Mechanisms for extracting a signal from noise as revealed through the specificity and generality of task training
Research output: Contribution to journal › Article › peer-review
Colleges, School and Institutes
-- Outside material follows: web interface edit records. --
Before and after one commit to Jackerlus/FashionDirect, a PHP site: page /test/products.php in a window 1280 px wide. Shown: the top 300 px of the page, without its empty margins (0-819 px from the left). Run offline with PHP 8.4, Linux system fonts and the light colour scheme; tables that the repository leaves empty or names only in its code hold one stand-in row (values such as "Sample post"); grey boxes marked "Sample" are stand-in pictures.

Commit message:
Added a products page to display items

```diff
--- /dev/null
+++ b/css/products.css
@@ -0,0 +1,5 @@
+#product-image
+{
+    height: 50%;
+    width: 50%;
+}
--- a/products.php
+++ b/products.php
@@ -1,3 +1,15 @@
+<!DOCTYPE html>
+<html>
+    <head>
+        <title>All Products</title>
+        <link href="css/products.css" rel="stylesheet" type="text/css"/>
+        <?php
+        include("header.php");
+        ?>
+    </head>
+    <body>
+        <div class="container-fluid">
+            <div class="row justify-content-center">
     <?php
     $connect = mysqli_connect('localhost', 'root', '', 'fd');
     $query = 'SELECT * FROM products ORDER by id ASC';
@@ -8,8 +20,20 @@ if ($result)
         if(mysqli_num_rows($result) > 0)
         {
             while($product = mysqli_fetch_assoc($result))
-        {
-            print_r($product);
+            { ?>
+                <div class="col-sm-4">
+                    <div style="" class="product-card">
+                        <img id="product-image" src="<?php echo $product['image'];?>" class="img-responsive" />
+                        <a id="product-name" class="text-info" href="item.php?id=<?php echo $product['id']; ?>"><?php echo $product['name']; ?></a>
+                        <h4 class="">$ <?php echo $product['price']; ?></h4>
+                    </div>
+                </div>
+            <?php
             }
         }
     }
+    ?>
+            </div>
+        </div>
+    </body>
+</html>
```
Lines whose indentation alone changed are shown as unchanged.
Visual judgments critically depend on (1) the detection of meaningful items from cluttered backgrounds and (2) the discrimination of an item from highly similar alternatives. Learning and experience are known to facilitate these processes, but the specificity with which these processes operate is poorly understood. Here we use psychophysical measures of human participants to test learning in two types of commonly used tasks that target segmentation (signal-in-noise, or “coarse” tasks) versus the discrimination of highly similar items (feature difference, or “fine” tasks). First, we consider the processing of binocular disparity signals, examining performance on signal-in-noise and feature difference tasks after a period of training on one of these tasks. Second, we consider the generality of learning between different visual features, testing performance on both task types for displays defined by disparity, motion, or orientation. We show that training on a feature difference task also improves performance on signal-in-noise tasks, but only for the same visual feature. By contrast, training on a signal-in-noise task has limited benefits for fine judgments of the same feature but supports learning that generalizes to signal-in-noise tasks for other features. These findings indicate that commonly used signal-in-noise tasks require at least three distinct components: feature representations, signal-specific selection, and a generalized process that enhances segmentation. As such, there is clear potential to harness areas of commonality (both within and between cues) to improve impaired perceptual functions.
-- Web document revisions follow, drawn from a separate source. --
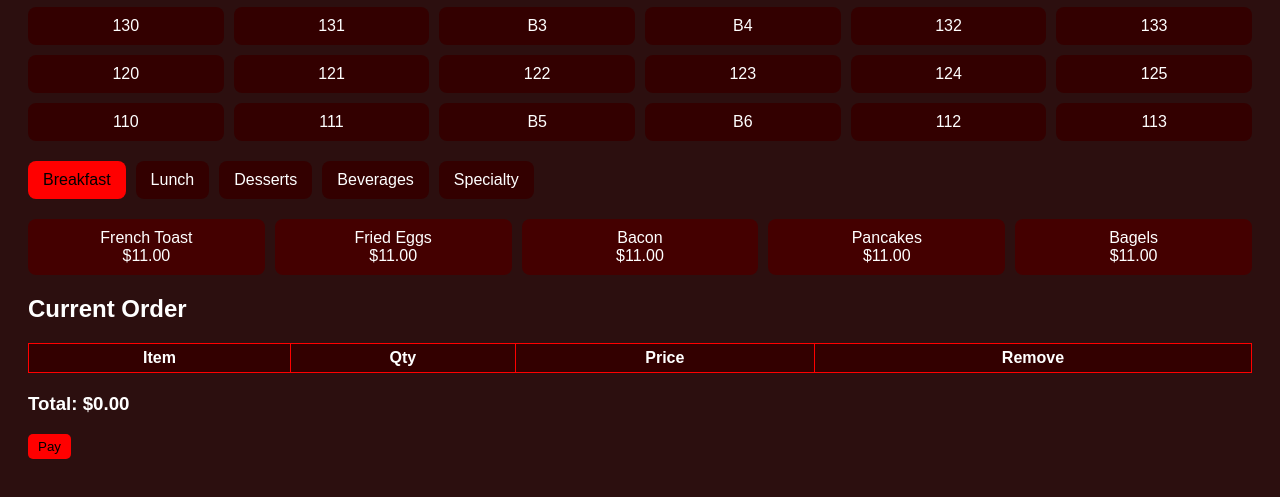
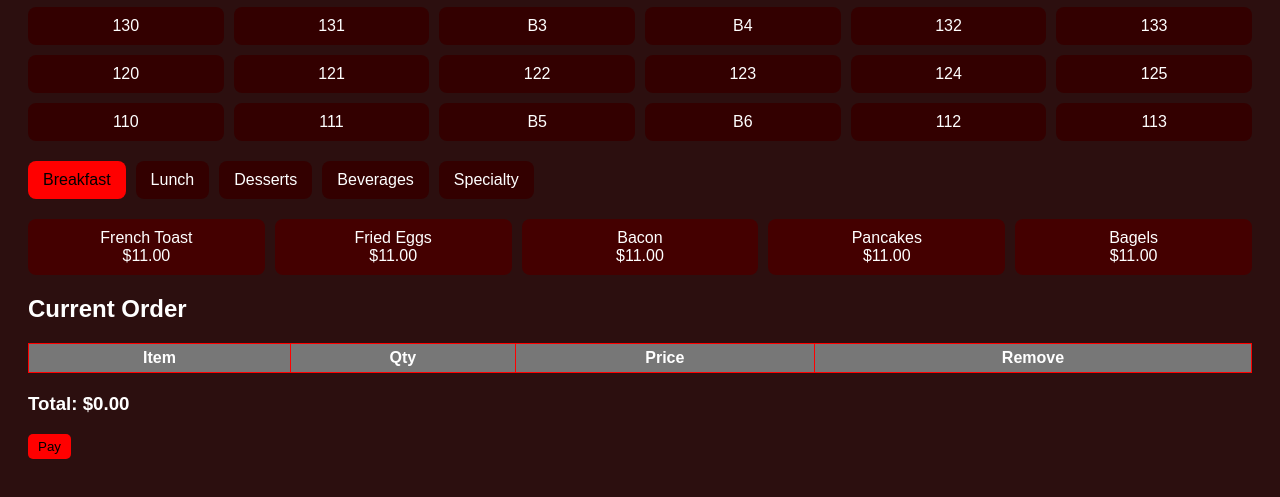
Before and after one commit to 894derekbqrs/rofipos, a plain HTML site: page index.html in a window 1280 px wide. Shown: the part 149-646 px from the top of the page. Drawn offline with Linux system fonts and the light colour scheme.

Commit message:
index.html

```diff
--- a/index.html
+++ b/index.html
@@ -17,7 +17,7 @@ h1 { text-align:center; color:#ff0000; }
 .item { padding:10px; background-color:#440000; border-radius:8px; text-align:center; cursor:pointer; }
 table { width:100%; border-collapse:collapse; margin-bottom:20px; }
 th,td { border:1px solid #ff0000; padding:5px; text-align:center; }
-th { background-color:#330000; }
+th { background-color:#777777; }
 button.pay { padding:5px 10px; background-color:#ff0000; border:none; border-radius:5px; color:#000; cursor:pointer; }
 </style>
 </head>
```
|Journal||The Journal of Neuroscience|
|Publication status||Published - 3 Jul 2013|